A space probe has made its way past Mercury for the third time has captured several incredible shots of the innermost planet.
A mission that's a combined effort between the European Space Agency (ESA) and Japan dubbed the BepiColombo mission, which involves six flybys of Mercury each proving to unique opportunity to capture photographs of the planet's scarred surface.
The latest fly by occurred on June 19 with the space probe coming 146 miles above the planet's surface, snapping a series of photographs that show the rocks geological features such as large craters and even a newly named crater.
The above images show a collection of craters, and according to the ESA, the impact crater named Manley is a 135-miles wide that was named by the International Astronomical Union's Working Group for Planetary System Nomenclature after Jamaican artist Edna Manley (1900-1987).
"Mercury's heavily cratered surface records a 4.6 billion year history of asteroid and comet bombardment, which together with unique tectonic and volcanic curiosities will help scientists unlock the secrets of the planet's place in Solar System evolution," says ESA research fellow and planetary scientist Jack Wright, also a member of the BepiColombo MCAM imaging team.
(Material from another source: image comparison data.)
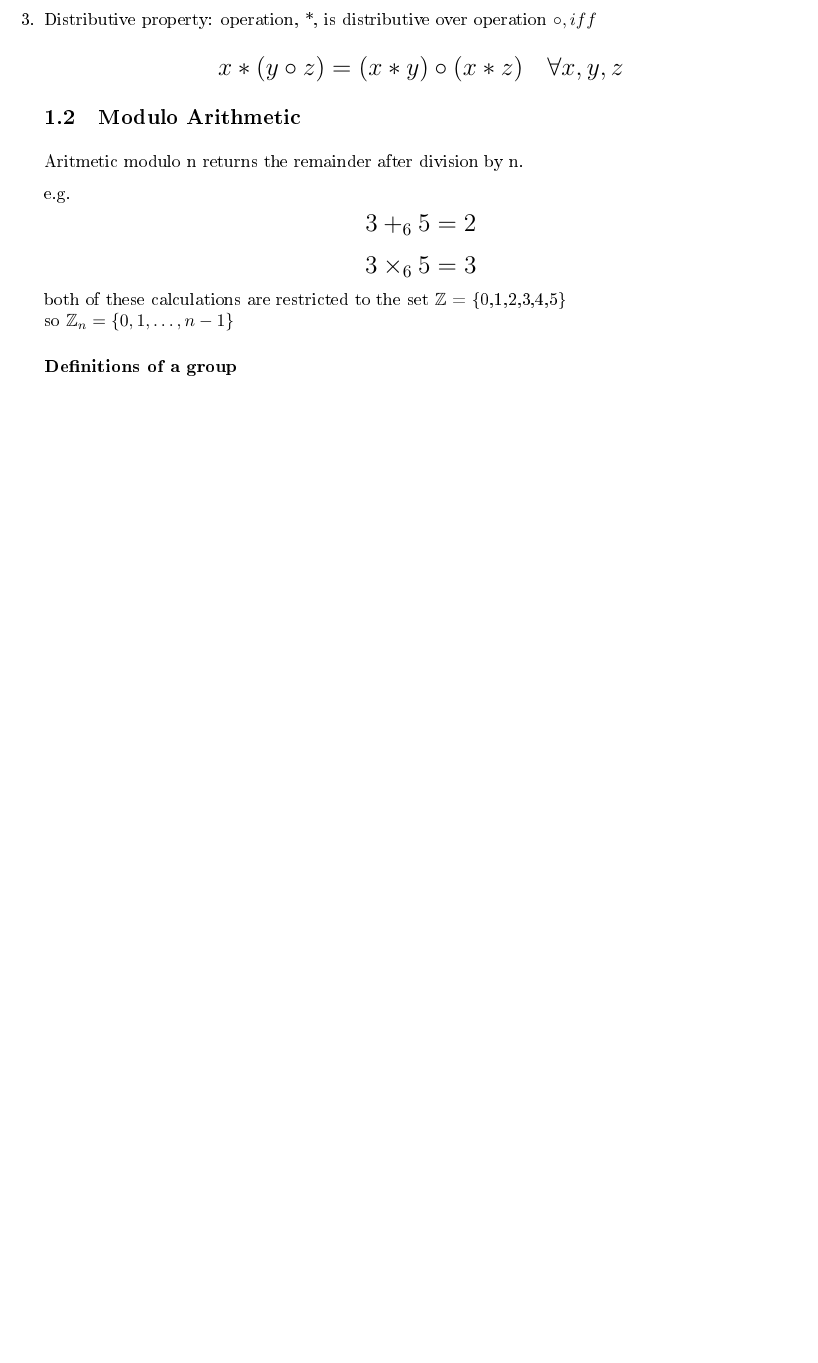
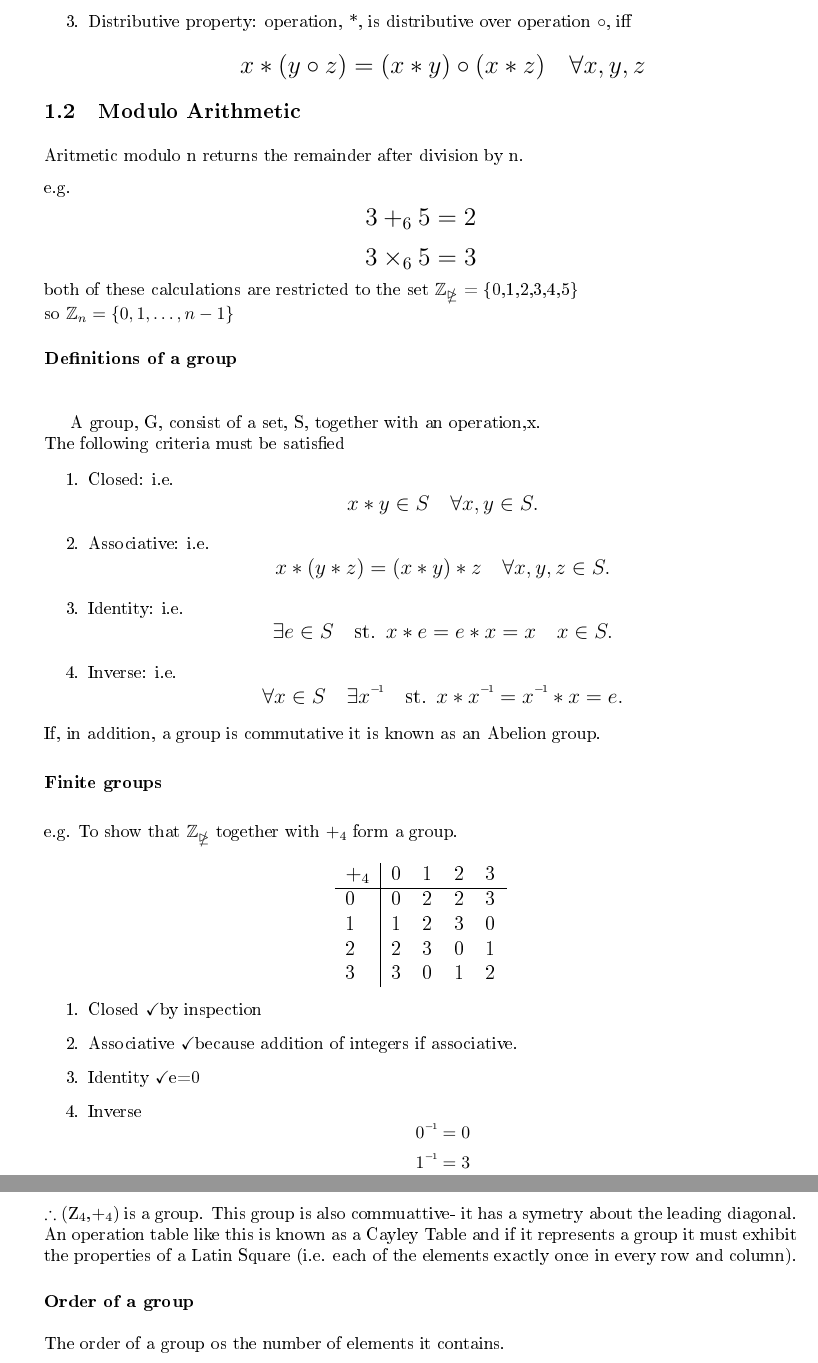
Before and after one commit to Alessi42/Latex-Write-up, a LaTeX document (Maths/FP3/FP3_Notes.tex): part of page 2 of 2 before the commit and two parts of pages 2 and 3 of 3 after it, the two joined at a grey line, cut so that both start at the same text, the shorter picture padded with empty space. The pictures show the PDF file Maths/FP3/FP3_Notes.pdf that the author committed with the source.

Commit message:
Definitions of a group and finite groups

```diff
--- a/Maths/FP3/FP3_Notes.tex
+++ b/Maths/FP3/FP3_Notes.tex
@@ -84,8 +86,14 @@ e.g.
 \[ 3 +_6 5 = 2 \]
 \[ 3 \times_6 5 = 3 \]
 \normalsize
-both of these calculations are restricted to the set $\mathbb{Z}$ = \{0,1,2,3,4,5\} \\
+both of these calculations are restricted to the set $\mathbb{Z_4}$ = \{0,1,2,3,4,5\} \\
 so $\mathbb{Z}$_n = \{0,1,\dots,n-1\}
 
 \paragraph{Definitions of a group}\mbox{}\\ \\
 
+A group, G, consist of a set, S, together with an operation,x.\\
+The following criteria must be satisfied
+\begin{enumerate}
+\item
+  Closed: i.e.
+  \large
@@ -92 +114,12 @@ so $\mathbb{Z}$_n = \{0,1,\dots,n-1\}
+  \large
+  \[\forall x \in S \quad \exists \inv{x} \quad \text{st. } x* \inv{x} = \inv{x} *x=e. \]
+  \normalsize
 \end{enumerate}
+If, in addition, a group is commutative it is known as an Abelion group.
+
+\paragraph{Finite groups}\mbox{}\\ \\
+e.g. To show that $\mathbb{Z_4}$ together with ${+_4}$ form a group.
+\large
+\[
+\begin{tabular}{l|llll}
+${+_4}$ & 0 & 1 & 2 & 3 \\ \hline
@@ -92,0 +134,9 @@ so $\mathbb{Z}$_n = \{0,1,\dots,n-1\}
+\begin{enumerate}
+\item
+  Closed \checkmark  by inspection
+\item
+  Associative \checkmark because addition of integers if associative.
+\item
+  Identity \checkmark e=0
+\item
+  Inverse
@@ -93 +146,10 @@ so $\mathbb{Z}$_n = \{0,1,\dots,n-1\}
+  \[ \inv{3} = 1 \]
+\end{enumerate}
+\therefore ($\mathbb{Z_4}$,${+_4}$) is a group.
+This group is also commuattive- it has a symetry about the leading diagonal.\\
+An operation table like this is known as a Cayley Table and if it represents a group it must exhibit the properties of a Latin Square (i.e. each of the elements exactly once in every row and column).
+
+\paragraph{Order of a group}\mbox{}\\ \\
+The order of a group os the number of elements it contains.
+
 \end{document}
```
Also changed, not shown: Maths/FP3/FP3_Notes.pdf, Maths/FP3/FP3_Notes.tex (33 more changed lines).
"The snapshots seen during this flyby, MCAM's best yet, set the stage for an exciting mission ahead for BepiColombo. With the full complement of science instruments we will explore all aspects of mysterious Mercury from its core to surface processes, magnetic field and exosphere, to better understand the origin and evolution of a planet close to its parent star."